_Directions_
Without the pictures, copy the entries below word for word.

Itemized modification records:
§ §

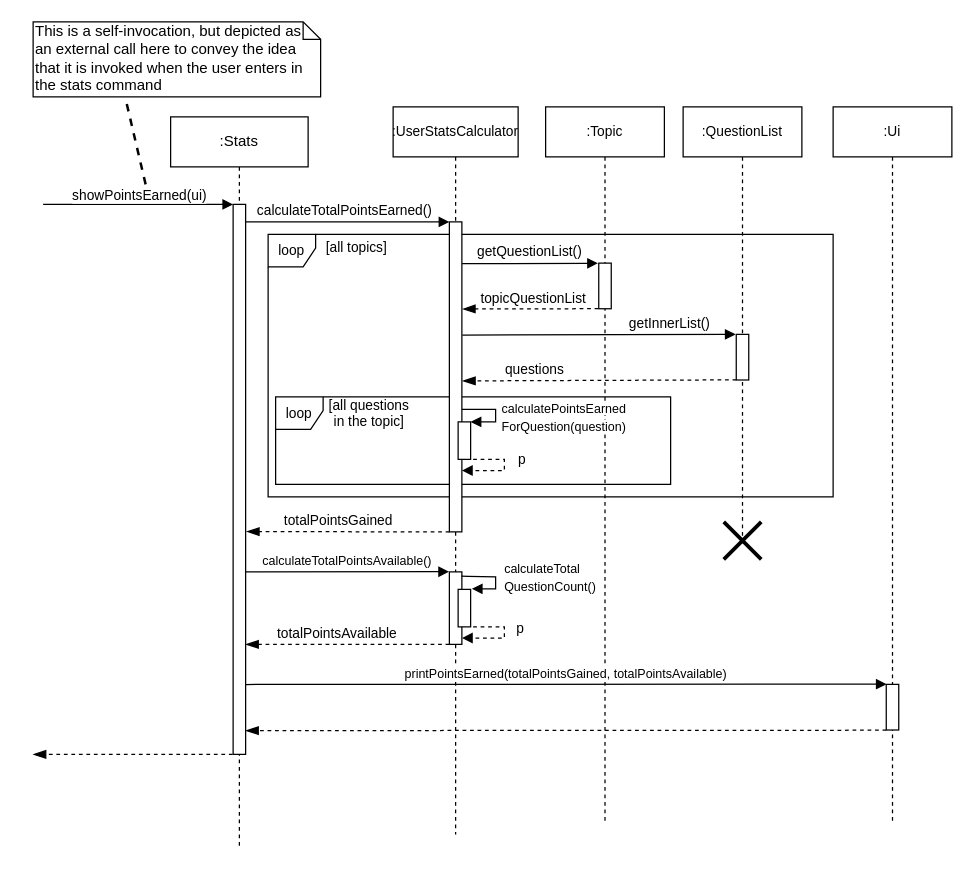
Earlier version of the draw.io diagram docs/diagrams/Stats_showPointsEarned.drawio (nus-cs2113-AY2021S1/tp). Source tidied: cells renumbered, new cells numbered last; positions are measured from the earlier drawing's top-left corner, leaving out a move shared by most shapes. Both pictures are drawn from the tidied source at 125%, with x=0, y=0 at pixel (32, 21).
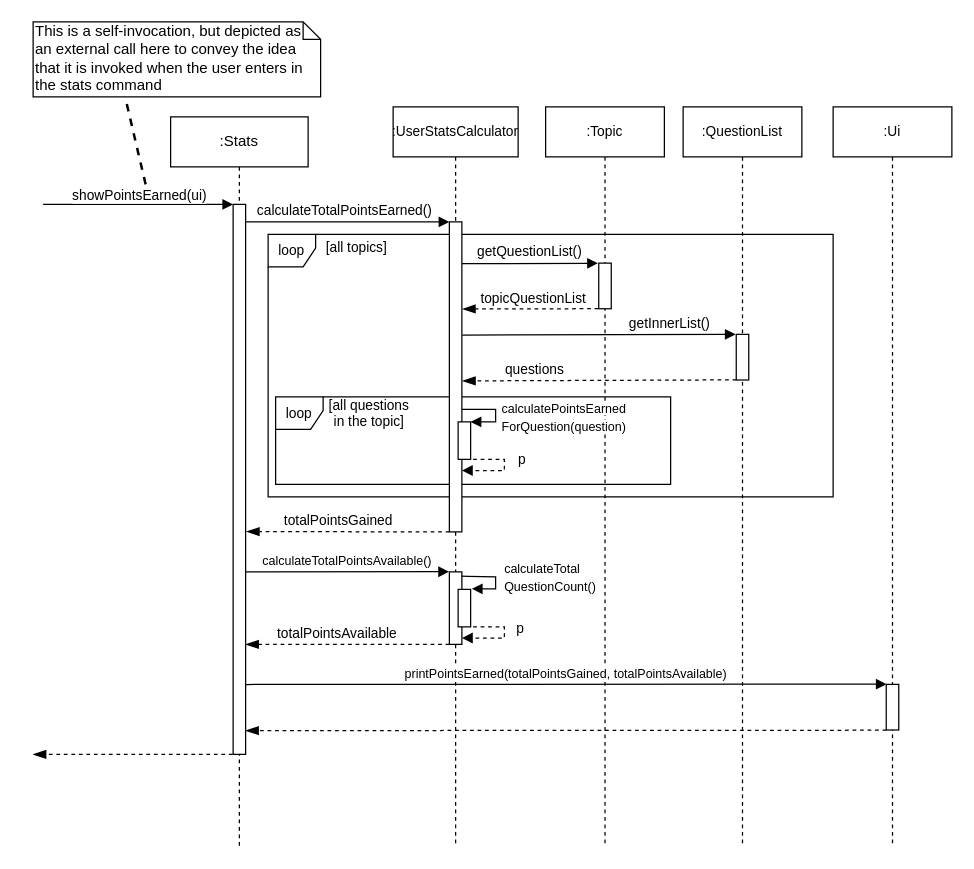
Above is the later version.

Commit message (it also covers changes not shown here):
Edit Stats Sequence Diagram

The edit, as a diff of the source:
```diff
@@
     <mxCell id="3" value=":QuestionList" style="shape=umlLifeline;perimeter=lifelinePerimeter;whiteSpace=wrap;html=1;fontSize=11;" parent="1" vertex="1">
-      <mxGeometry x="520" y="68" width="95" height="352" as="geometry" />
+      <mxGeometry x="520" y="68" width="95" height="592" as="geometry" />
     </mxCell>
@@
-    <mxCell id="5" style="shape=umlDestroy;whiteSpace=wrap;html=1;strokeWidth=3;" parent="3" vertex="1">
-      <mxGeometry x="32.5" y="332" width="30" height="30" as="geometry" />
-    </mxCell>
@@
     <mxCell id="8" value=":UserStatsCalculator" style="shape=umlLifeline;perimeter=lifelinePerimeter;whiteSpace=wrap;html=1;fontSize=11;" parent="1" vertex="1">
-      <mxGeometry x="288" y="68" width="100" height="582" as="geometry" />
+      <mxGeometry x="288" y="68" width="100" height="592" as="geometry" />
     </mxCell>
@@
     <mxCell id="14" value=":Topic" style="shape=umlLifeline;perimeter=lifelinePerimeter;whiteSpace=wrap;html=1;fontSize=11;" parent="1" vertex="1">
-      <mxGeometry x="410" y="68" width="95" height="572" as="geometry" />
+      <mxGeometry x="410" y="68" width="95" height="592" as="geometry" />
     </mxCell>
@@
     <mxCell id="37" value=":Ui" style="shape=umlLifeline;perimeter=lifelinePerimeter;whiteSpace=wrap;html=1;fontSize=11;" parent="1" vertex="1">
-      <mxGeometry x="640" y="68" width="95" height="572" as="geometry" />
+      <mxGeometry x="640" y="68" width="95" height="592" as="geometry" />
     </mxCell>
```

§ §

_Expected answer_
Earlier version of the draw.io diagram docs/diagrams/Stats_showPointsEarned.drawio (nus-cs2113-AY2021S1/tp). Source tidied: cells renumbered, new cells numbered last; positions are measured from the earlier drawing's top-left corner, leaving out a move shared by most shapes. Both pictures are drawn from the tidied source at 125%, with x=0, y=0 at pixel (32, 21).
Above is the later version.

Commit message (it also covers changes not shown here):
Edit Stats Sequence Diagram

The edit, as a diff of the source:
```diff
@@
     <mxCell id="3" value=":QuestionList" style="shape=umlLifeline;perimeter=lifelinePerimeter;whiteSpace=wrap;html=1;fontSize=11;" parent="1" vertex="1">
-      <mxGeometry x="520" y="68" width="95" height="352" as="geometry" />
+      <mxGeometry x="520" y="68" width="95" height="592" as="geometry" />
     </mxCell>
@@
-    <mxCell id="5" style="shape=umlDestroy;whiteSpace=wrap;html=1;strokeWidth=3;" parent="3" vertex="1">
-      <mxGeometry x="32.5" y="332" width="30" height="30" as="geometry" />
-    </mxCell>
@@
     <mxCell id="8" value=":UserStatsCalculator" style="shape=umlLifeline;perimeter=lifelinePerimeter;whiteSpace=wrap;html=1;fontSize=11;" parent="1" vertex="1">
-      <mxGeometry x="288" y="68" width="100" height="582" as="geometry" />
+      <mxGeometry x="288" y="68" width="100" height="592" as="geometry" />
     </mxCell>
@@
     <mxCell id="14" value=":Topic" style="shape=umlLifeline;perimeter=lifelinePerimeter;whiteSpace=wrap;html=1;fontSize=11;" parent="1" vertex="1">
-      <mxGeometry x="410" y="68" width="95" height="572" as="geometry" />
+      <mxGeometry x="410" y="68" width="95" height="592" as="geometry" />
     </mxCell>
@@
     <mxCell id="37" value=":Ui" style="shape=umlLifeline;perimeter=lifelinePerimeter;whiteSpace=wrap;html=1;fontSize=11;" parent="1" vertex="1">
-      <mxGeometry x="640" y="68" width="95" height="572" as="geometry" />
+      <mxGeometry x="640" y="68" width="95" height="592" as="geometry" />
     </mxCell>
```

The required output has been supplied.